- Microchannel process technology (MPT) offers several advantages to the field of nanomanufacturing: 1) improved process control over very short time intervals owing to shorter diffusional distances; and 2) reduced reactor size due to high surface area to volume ratios and enhanced heat and mass transfer. The objective of this thesis was to consider how nanomaterials, produced in part using MPT, could be used to solve problems associated with the fabrication of MPT devices. Specifically, many MPT devices are produced using transient liquid-phase brazing involving an electroplated interlayer consisting of a brazing alloy designed for melting temperature suppression. Unfortunately, these alloys can form brittle secondary phases which significantly reduce bond strength. In contrast, prior efforts have shown that it is possible to leverage the size-dependent properties of nanomaterials to suppress brazing temperatures. In this prior work, thin films of off-the-shelf elemental nanoparticles were used as interlayers yielding joints with improved mechanical properties.
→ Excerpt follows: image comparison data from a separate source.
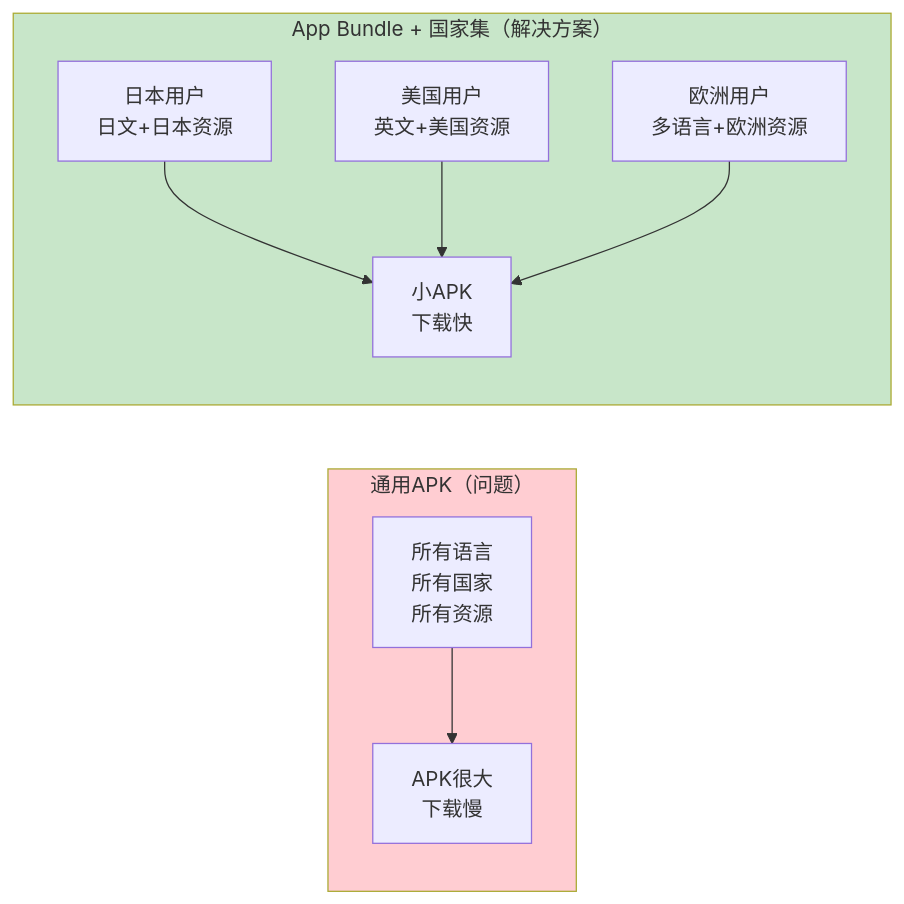
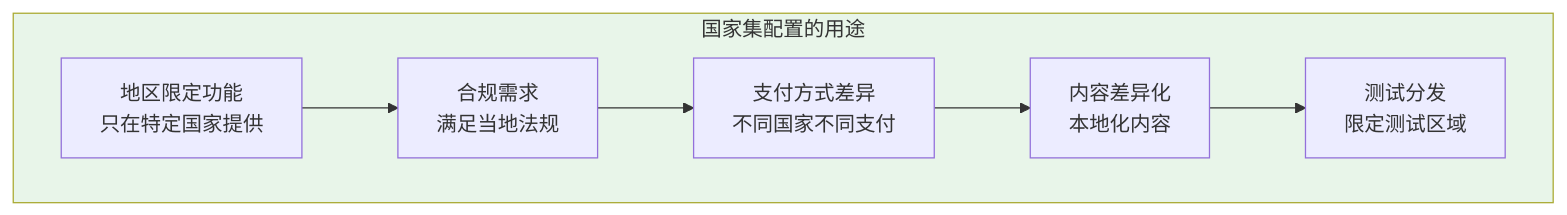
Before and after one commit to Carrie-L/carrie-l.github.io: the first of 6 diagrams in AndroidDeveloperGuideStory/Contents/vol21/21.1.92 捆绑国家集.md, drawn with Mermaid. The commit also changed other lines of this file, not shown here.

````diff
--- a/AndroidDeveloperGuideStory/Contents/vol21/21.1.92 捆绑国家集.md
+++ b/AndroidDeveloperGuideStory/Contents/vol21/21.1.92 捆绑国家集.md
@@ -55,15 +55,13 @@
 ```mermaid
-flowchart LR
-    subgraph Before["通用APK（问题）"]
-        B1[所有语言<br/>所有国家<br/>所有资源] --> B2[APK很大<br/>下载慢]
+flowchart TB
+    subgraph UseCases["国家集配置的用途"]
+        
+        U1[地区限定功能<br/>只在特定国家提供] --> U2[合规需求<br/>满足当地法规]
+        U2 --> U3[支付方式差异<br/>不同国家不同支付]
+        U3 --> U4[内容差异化<br/>本地化内容]
+        U4 --> U5[测试分发<br/>限定测试区域]
+        
     end
     
-    subgraph After["App Bundle + 国家集（解决方案）"]
-        A1[日本用户<br/>日文+日本资源] --> A2[小APK<br/>下载快]
-        A3[美国用户<br/>英文+美国资源] --> A2
-        A4[欧洲用户<br/>多语言+欧洲资源] --> A2
-    end
-    
-    style Before fill:#ffcdd2
-    style After fill:#c8e6c9
+    style UseCases fill:#e8f5e9
 ```
````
In the present investigation, efforts have been made to characterize the synthesis and deposition of various elemental nanoparticle suspensions for use in the transient liquid-phase brazing of aluminum and stainless steel. Advances were used to demonstrate the nanoparticle-assisted diffusion brazing of a microchannel array. In the first section, a silver nanoparticle (AgNP) interlayer was produced for the diffusion brazing of heat exchanger aluminum. Efforts are made to examine the effect of braze filler particle size (~5 nm and ~50 nm) and processing parameters (heating rate: 5ºC/min and 25ºC/min; brazing temperature: 550ºC and 570ºC) on thin coupons of diffusion-brazed 3003 Al. A tensile strength of 69.7 MPa was achieved for a sample brazed at 570°C for 30 min under 1 MPa with an interlayer thickness of approximately 7 μm. Further suppression of the brazing temperature to 500ºC was achieved by sputtering a 1 µm thick layer of Cu before depositing a 5 nm thick film of AgNPs resulting in a lap shear strength of 45.3±0.2 MPa. In the middle section of this thesis, several techniques are investigated for the synthesis of sub 10 nm diameter nickel nanoparticles (NiNPs) to be used in the diffusion brazing of 316L stainless steel. The average NiNP size was varied from 9.2 nm to 3.9 nm based on the synthesis technique, solvent and reducing agent used. Conventional wet-chemical synthesis using NiCl₂.6H₂O in ethylene glycol (solvent) and N₂H₄.H₂O (reducing agent) resulted in the formation of 5.4 ± 0.9 nm NiNPs. Continuous flow synthesis using a microchannel T-mixer (barrel diameter of 521µm) and a 10 second residence time of reactants in a bath temperature of 130ºC resulted in a particle size of with 5.3 ± 1 nm. To make the synthesis safer and less energy intense, microwave heating was used along with less toxic Ni(CH₃CO₂)₂·4H₂O (nickel salt), propylene glycol (solvent) and NaPH₂O₂ (reducing agent) yielding 3.9 ± 0.8 nm diameter NiNPs. For the final section, nickel nanoparticles were synthesized using NiCl₂.6H₂O (nickel salt), de-ionized water (solvent), NaBH₄ (co-reducing agent), N₂H₄.H₂O (reducing agent) and polyvinylpyrolidone (capping agent) yielding 4.2 ± 0.6 nm NiNP. Several deposition techniques were investigated for controlling film thickness and uniformity in the diffusion brazing of 316L stainless steel (SS). Using in-house prepared NiNP and automated dispensing, a hermetic joint up to 70 psi (tested pressure) was obtained in 316L SS substrates under brazing conditions of 800ºC, 2 MPa and 30 min. Throughout the course of this thesis, techniques used for characterizing nanoparticles, films and joints included FT-IR, XRD, SEM, TEM, HRTEM, EDS, EPMA, DSC, mass spectrometry, and lap-shear testing.